While major automakers produced ventilator production during the COVID-19 pandemic, the spirit of vital aid is supported by luxury and performance carmakers as well. Here are the stories with high-octane inspiration.
Jaguar Land Rover staffers in the U.K. prepare to deploy a fleet of Land Rover Defenders to be used by the British Red Cross and National Health Service.
Defenders on the Front Line The long-anticipated new iteration of Land Rover’s Defender has fascinated purist off-roaders, and now there’s an even more compelling reason to fall for this SUV: Parent company Jaguar Land Rover has deployed a global fleet of over 160 vehicles (including 27 Defenders) to emergency response organizations for front-line support. The vehicles are now employed by agencies such as the British Red Cross and National Health Service, as well as the Red Cross in Australia, continental Europe and Africa. And the plan is to deploy even more rugged vehicles over the course of the crisis. “Thanks to Land Rover’s generous support, our emergency response teams… will be able to reach even more people living in isolated communities than we could alone,” says Simon Lewis, head of crisis response for the British Red Cross.

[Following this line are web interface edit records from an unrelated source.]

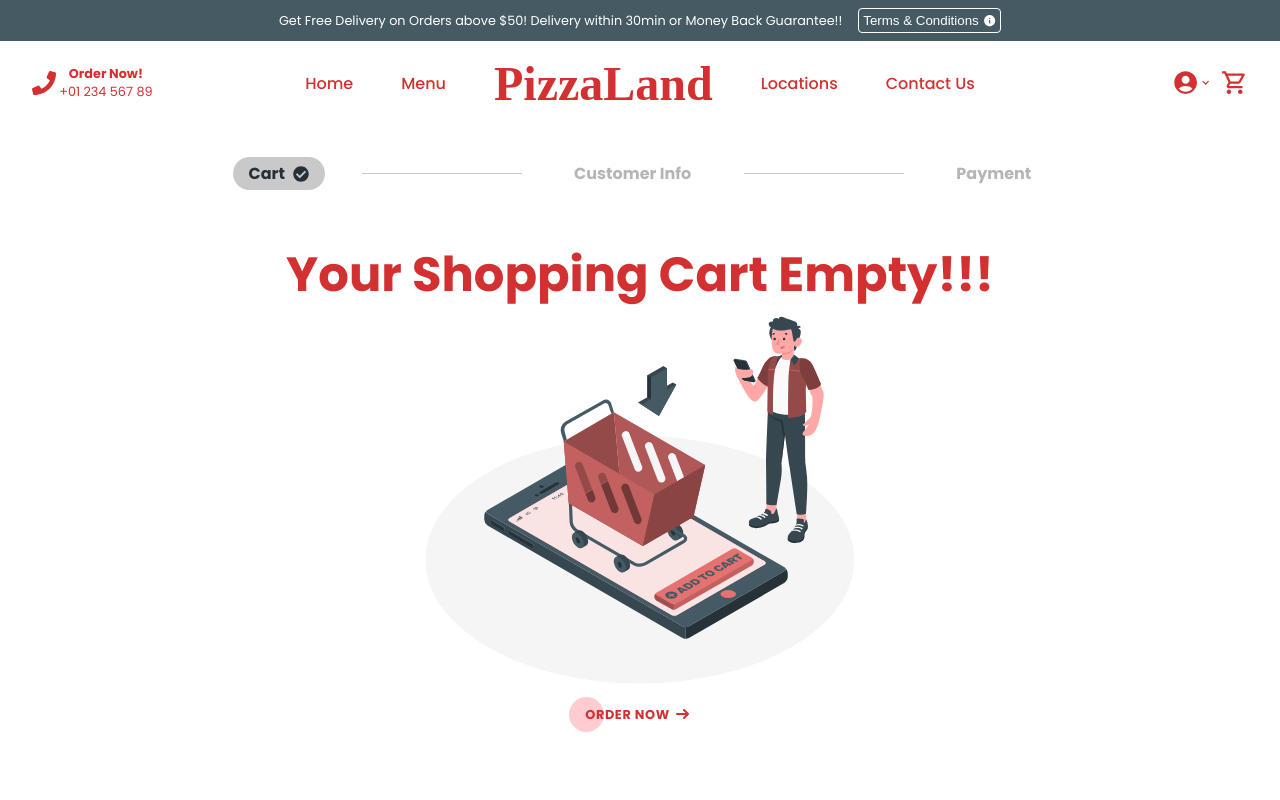
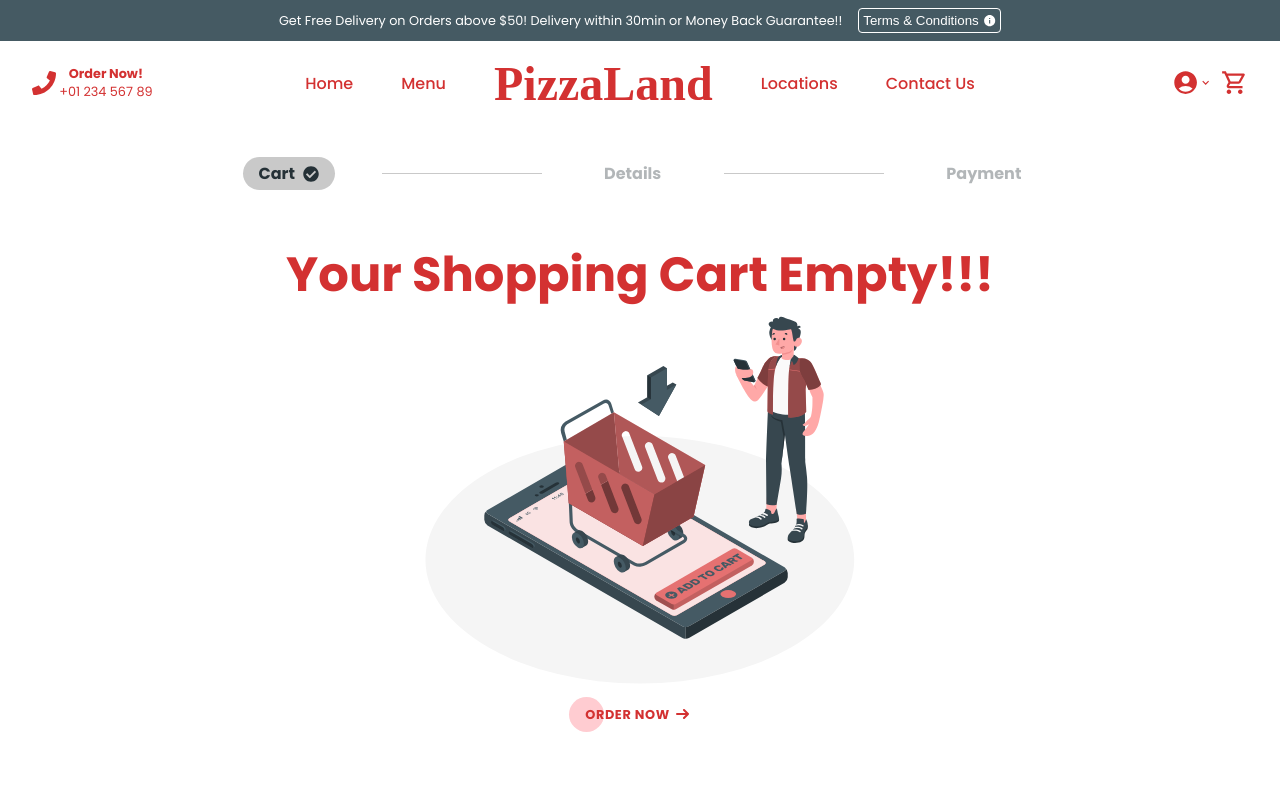
Before and after one commit to zeetaen1989/pizza-delivery, a Next.js app: page /cart in a window 1280 px wide. Shown: the top 800 px of the page. Built offline with nearby package versions, Linux system fonts and the light colour scheme; a web font is replaced by a local one.

Commit message:
refactor: title for second TabItem component modified

```diff
--- a/components/layouts/Cart/Cart.jsx
+++ b/components/layouts/Cart/Cart.jsx
@@ -23,7 +23,7 @@ const Cart = () => {
           <hr />
           <TabItem
             id="2"
-            title="Customer Info"
+            title="Details"
             activeTab={activeTab}
             setActiveTab={setActiveTab}
           />
@@ -35,7 +35,7 @@ const Cart = () => {
             setActiveTab={setActiveTab}
           />
         </ul>
-        <div className={styles.tab__content}>
+        <section className={styles.tab__content}>
           <TabContent id="1" activeTab={activeTab}>
             <CartItems
               products={products}
@@ -57,7 +57,7 @@ const Cart = () => {
               setActiveTab={setActiveTab}
             />
           </TabContent>
-        </div>
+        </section>
       </div>
     </section>
   );
```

It’s only fitting some of the first people to drive this new SUV will be putting it to undeniably good use.
American Hustle Ford (ford.com) and General Motors are dedicating serious assembly line resources to produce both simplified and high-level ventilators for hospitals treating patients with COVID-19. GM is manufacturing more complicated ventilators on behalf of Ventec Life Systems, ramping up to an expected volume of 10,000 powered ventilators per month. Ford was in early on efforts to make masks and hoods for healthcare workers, and is now also producing simplified ventilators for General Electric that do not require electricity. Paid volunteer workers at Ford’s component factories in Ypsilanti, Mich., are working around-the-clock to achieve a volume of 30,000 per month. “Our decision to select Ford was based specifically on speed and our ability to increase capacity as fast as we could,” says Tom Westrick, vice president and chief quality officer for GE’s healthcare division.
Porsche has donated $1 million to United Way.
Porsche: Global and Local Of course carmaker Porsche Cars North America is enabling new levels of customer and retailer support via expanding online retail options, extending customer lease payments, and offering home pickup and drop-off, among other strategies. In addition, Porsche’s AG corporate donations to charities addressing the needs of people impacted by the virus have expanded to $5 million. “In these times of crisis, we are painfully aware that many food banks receive hardly any food donations,” says Porsche AG CEO Oliver Blume. “That is why we are doubling our donations to them, so that people can continue to be supplied with food.” Porsche Cars North America doubled another donation when it matched a $500,000 winning bid on a 911 Speedster—the last-ever 991 generation to enter and pass down the serial production line—during a charitable auction hosted by RM Sotheby’s in late April. A total of $1 million will be donated to United Way to aid its COVID-19 relief work in the U.S.
R&D staff at Lamborghini are busy making Plexiglas medical shields, while upholstery workers have pivoted to surgical mask production.
Light From Lamborghini The artisans and technicians at Lamborghini’s Sant’Agata Bolognese factory in Italy who typically spend their days crafting fine leather interiors and upholstery and conducting design R&D are now producing surgical masks and Plexiglas shields for healthcare workers—at a rate of 1,000 masks and 200 shields per day. “During this emergency,” says Lamborghini chairman and CEO Stefano Domenicali, “we feel the need to make a concrete contribution. We will win this battle together by working in union, supporting those who are at the forefront of fighting this pandemic every day.”